Additional snow cover was added to the landscape in the past 48 hours.

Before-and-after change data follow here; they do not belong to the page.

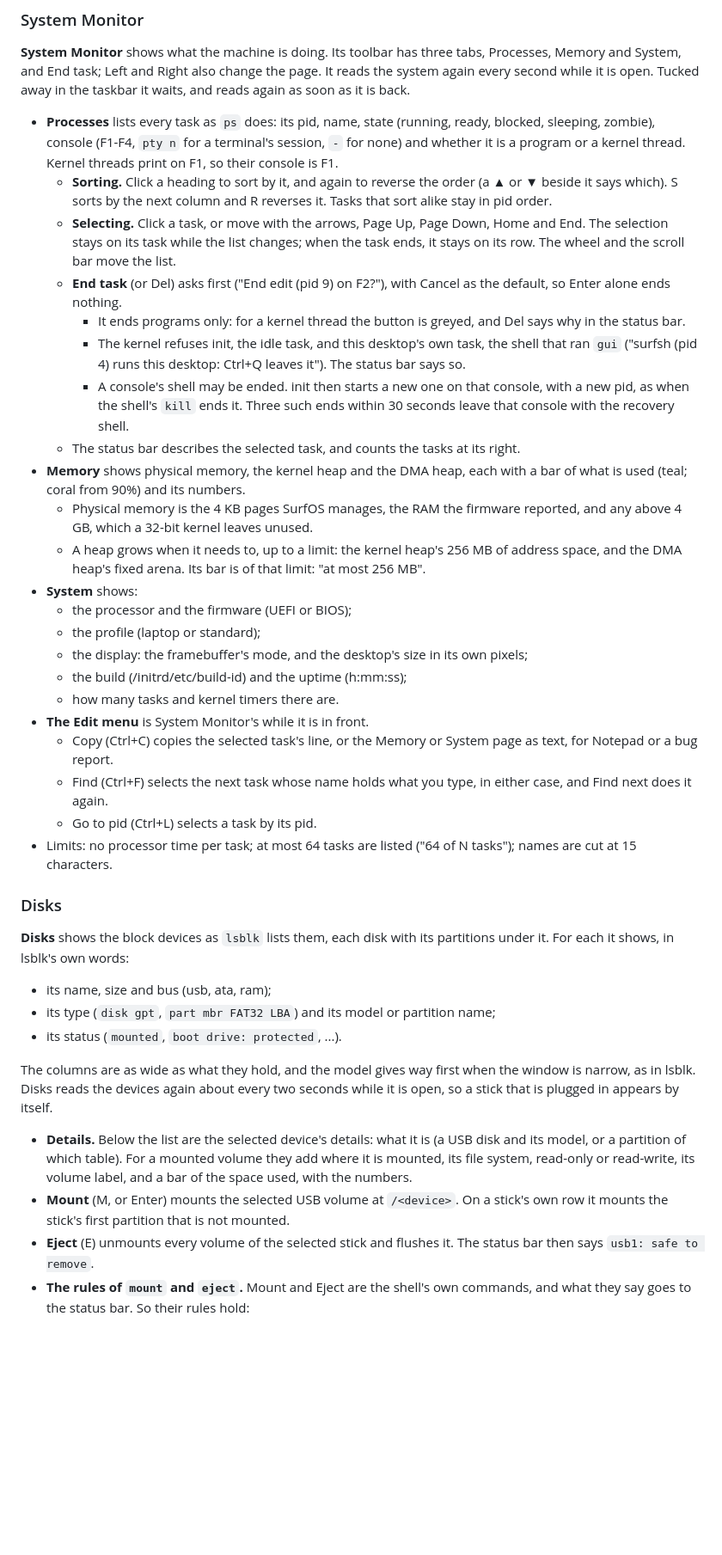
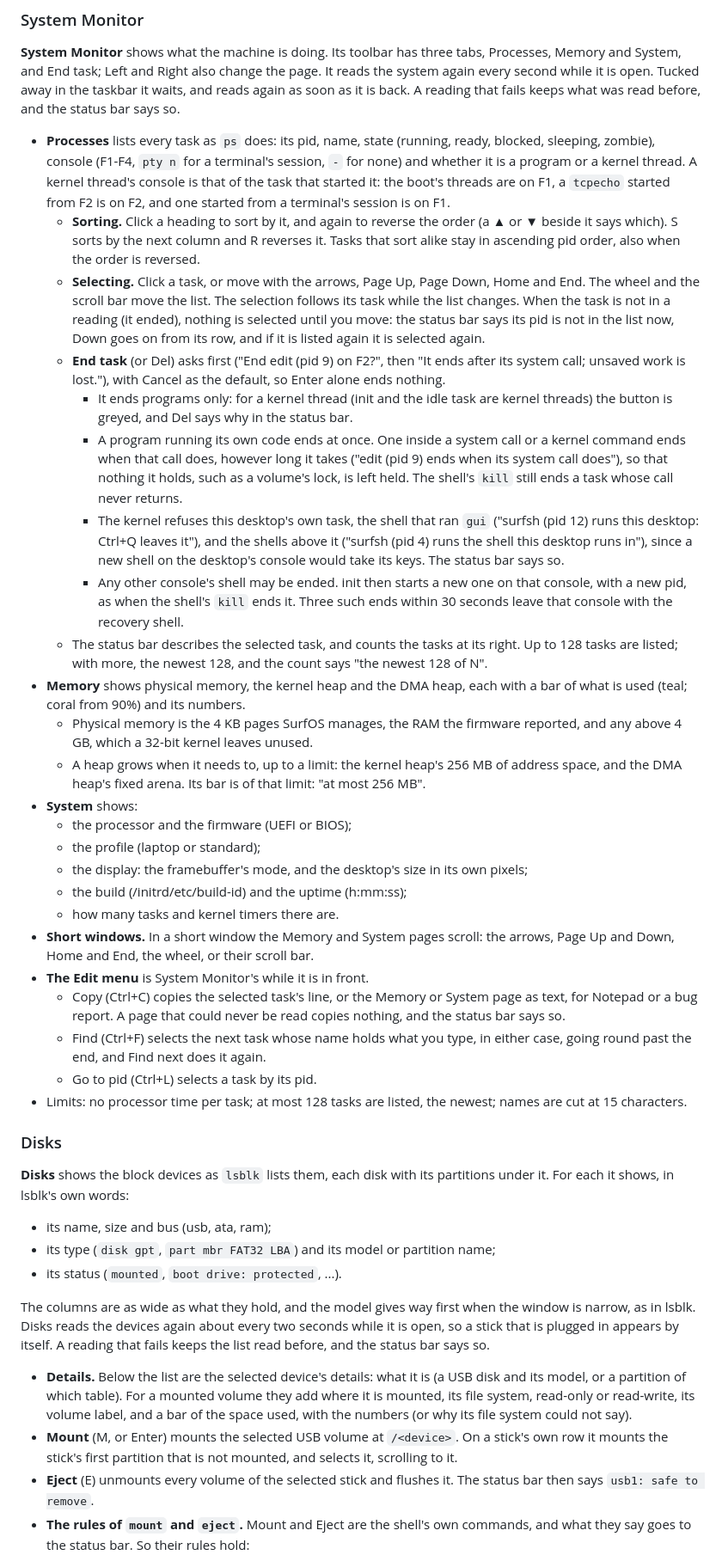
Before and after one commit to brandonburr86/surfos, a Markdown page: docs/GUI.md, the part around one of its changes. Shown at 86% size. Drawn GitHub-style; blank space fills up the shorter version.

Commit message:
Desktop suite: the user guide after track SYS's fixes and MEDIA's second
System Monitor:
- kernel threads' consoles;
- ties in ascending pid order both ways;
- a selection that follows a task across a missed reading;
- End task's new words: it waits for a task's system call, and refuses the shells above the
  desktop;
- the newest 128 tasks;
- the pages that scroll in a short window;
- Copy and Find's edges;
- a failed reading kept.

Disks:
- a failed reading kept;
- statfs failures in the details;
- Mount scrolling to the partition;
- Eject refusing over Notepad's changes;
- a pulled-out device still followed;
- the limits, including the pause behind a long write, and unplugged rows kept at the cap.

Image Viewer: at most 128 reads a frame, and one read when it opens.

Co-Authored-By: Claude Opus 5.5 <noreply@anthropic.com>

```diff
--- a/docs/GUI.md
+++ b/docs/GUI.md
@@ -260,29 +260,41 @@ has one Terminal window.
 **System Monitor** shows what the machine is doing. Its toolbar has three tabs,
 Processes, Memory and System, and End task; Left and Right also change the page. It
 reads the system again every second while it is open. Tucked away in the taskbar it
-waits, and reads again as soon as it is back.
+waits, and reads again as soon as it is back. A reading that fails keeps what was read
+before, and the status bar says so.
 
 * **Processes** lists every task as `ps` does: its pid, name, state (running, ready,
   blocked, sleeping, zombie), console (F1-F4, `pty n` for a terminal's session, `-` for
-  none) and whether it is a program or a kernel thread. Kernel threads print on F1, so
-  their console is F1.
+  none) and whether it is a program or a kernel thread. A kernel thread's console is that
+  of the task that started it: the boot's threads are on F1, a `tcpecho` started from F2
+  is on F2, and one started from a terminal's session is on F1.
   * **Sorting.** Click a heading to sort by it, and again to reverse the order (a ▲ or ▼
     beside it says which). S sorts by the next column and R reverses it. Tasks that sort
-    alike stay in pid order.
+    alike stay in ascending pid order, also when the order is reversed.
   * **Selecting.** Click a task, or move with the arrows, Page Up, Page Down, Home and
-    End. The selection stays on its task while the list changes; when the task ends, it
-    stays on its row. The wheel and the scroll bar move the list.
-  * **End task** (or Del) asks first ("End edit (pid 9) on F2?"), with Cancel as the
-    default, so Enter alone ends nothing.
-    * It ends programs only: for a kernel thread the button is greyed, and Del says why in
-      the status bar.
-    * The kernel refuses init, the idle task, and this desktop's own task, the shell that
-      ran `gui` ("surfsh (pid 4) runs this desktop: Ctrl+Q leaves it"). The status bar
-      says so.
-    * A console's shell may be ended. init then starts a new one on that console, with a
-      new pid, as when the shell's `kill` ends it. Three such ends within 30 seconds leave
-      that console with the recovery shell.
-  * The status bar describes the selected task, and counts the tasks at its right.
+    End. The wheel and the scroll bar move the list. The selection follows its task while
+    the list changes. When the task is not in a reading (it ended), nothing is selected
+    until you move: the status bar says its pid is not in the list now, Down goes on from
+    its row, and if it is listed again it is selected again.
+  * **End task** (or Del) asks first ("End edit (pid 9) on F2?", then "It ends after its
+    system call; unsaved work is lost."), with Cancel as the default, so Enter alone ends
+    nothing.
+    * It ends programs only: for a kernel thread (init and the idle task are kernel
+      threads) the button is greyed, and Del says why in the status bar.
+    * A program running its own code ends at once. One inside a system call or a kernel
+      command ends when that call does, however long it takes ("edit (pid 9) ends when its
+      system call does"), so that nothing it holds, such as a volume's lock, is left held.
+      The shell's `kill` still ends a task whose call never returns.
+    * The kernel refuses this desktop's own task, the shell that ran `gui` ("surfsh (pid
+      12) runs this desktop: Ctrl+Q leaves it"), and the shells above it ("surfsh (pid 4)
+      runs the shell this desktop runs in"), since a new shell on the desktop's console
+      would take its keys. The status bar says so.
+    * Any other console's shell may be ended. init then starts a new one on that console,
+      with a new pid, as when the shell's `kill` ends it. Three such ends within 30
+      seconds leave that console with the recovery shell.
+  * The status bar describes the selected task, and counts the tasks at its right. Up to
+    128 tasks are listed; with more, the newest 128, and the count says "the newest 128
+    of N".
 * **Memory** shows physical memory, the kernel heap and the DMA heap, each with a bar of
   what is used (teal; coral from 90%) and its numbers.
   * Physical memory is the 4 KB pages SurfOS manages, the RAM the firmware reported, and
@@ -295,14 +307,17 @@ waits, and reads again as soon as it is back.
   * the display: the framebuffer's mode, and the desktop's size in its own pixels;
   * the build (/initrd/etc/build-id) and the uptime (h:mm:ss);
   * how many tasks and kernel timers there are.
+* **Short windows.** In a short window the Memory and System pages scroll: the arrows,
+  Page Up and Down, Home and End, the wheel, or their scroll bar.
 * **The Edit menu** is System Monitor's while it is in front.
   * Copy (Ctrl+C) copies the selected task's line, or the Memory or System page as text,
-    for Notepad or a bug report.
+    for Notepad or a bug report. A page that could never be read copies nothing, and the
+    status bar says so.
   * Find (Ctrl+F) selects the next task whose name holds what you type, in either case,
-    and Find next does it again.
+    going round past the end, and Find next does it again.
   * Go to pid (Ctrl+L) selects a task by its pid.
-* Limits: no processor time per task; at most 64 tasks are listed ("64 of N tasks");
-  names are cut at 15 characters.
+* Limits: no processor time per task; at most 128 tasks are listed, the newest; names
+  are cut at 15 characters.
 
 ### Disks
 
@@ -314,14 +329,16 @@ under it. For each it shows, in lsblk's own words:
 
 The columns are as wide as what they hold, and the model gives way first when the window
 is narrow, as in lsblk. Disks reads the devices again about every two seconds while it
-is open, so a stick that is plugged in appears by itself.
+is open, so a stick that is plugged in appears by itself. A reading that fails keeps the
+list read before, and the status bar says so.
 
 * **Details.** Below the list are the selected device's details: what it is (a USB disk
   and its model, or a partition of which table). For a mounted volume they add where it
   is mounted, its file system, read-only or read-write, its volume label, and a bar of
-  the space used, with the numbers.
+  the space used, with the numbers (or why its file system could not say).
 * **Mount** (M, or Enter) mounts the selected USB volume at `/<device>`. On a stick's own
-  row it mounts the stick's first partition that is not mounted.
+  row it mounts the stick's first partition that is not mounted, and selects it,
+  scrolling to it.
 * **Eject** (E) unmounts every volume of the selected stick and flushes it. The status
   bar then says `usb1: safe to remove`.
 * **The rules of `mount` and `eject`.** Mount and Eject are the shell's own commands, and
```
Also changed, not shown: other parts of docs/GUI.md (+15 -8 lines).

The snow depth as of Monday morning was as 26 inches at International Falls and 17 inches at St. Cloud.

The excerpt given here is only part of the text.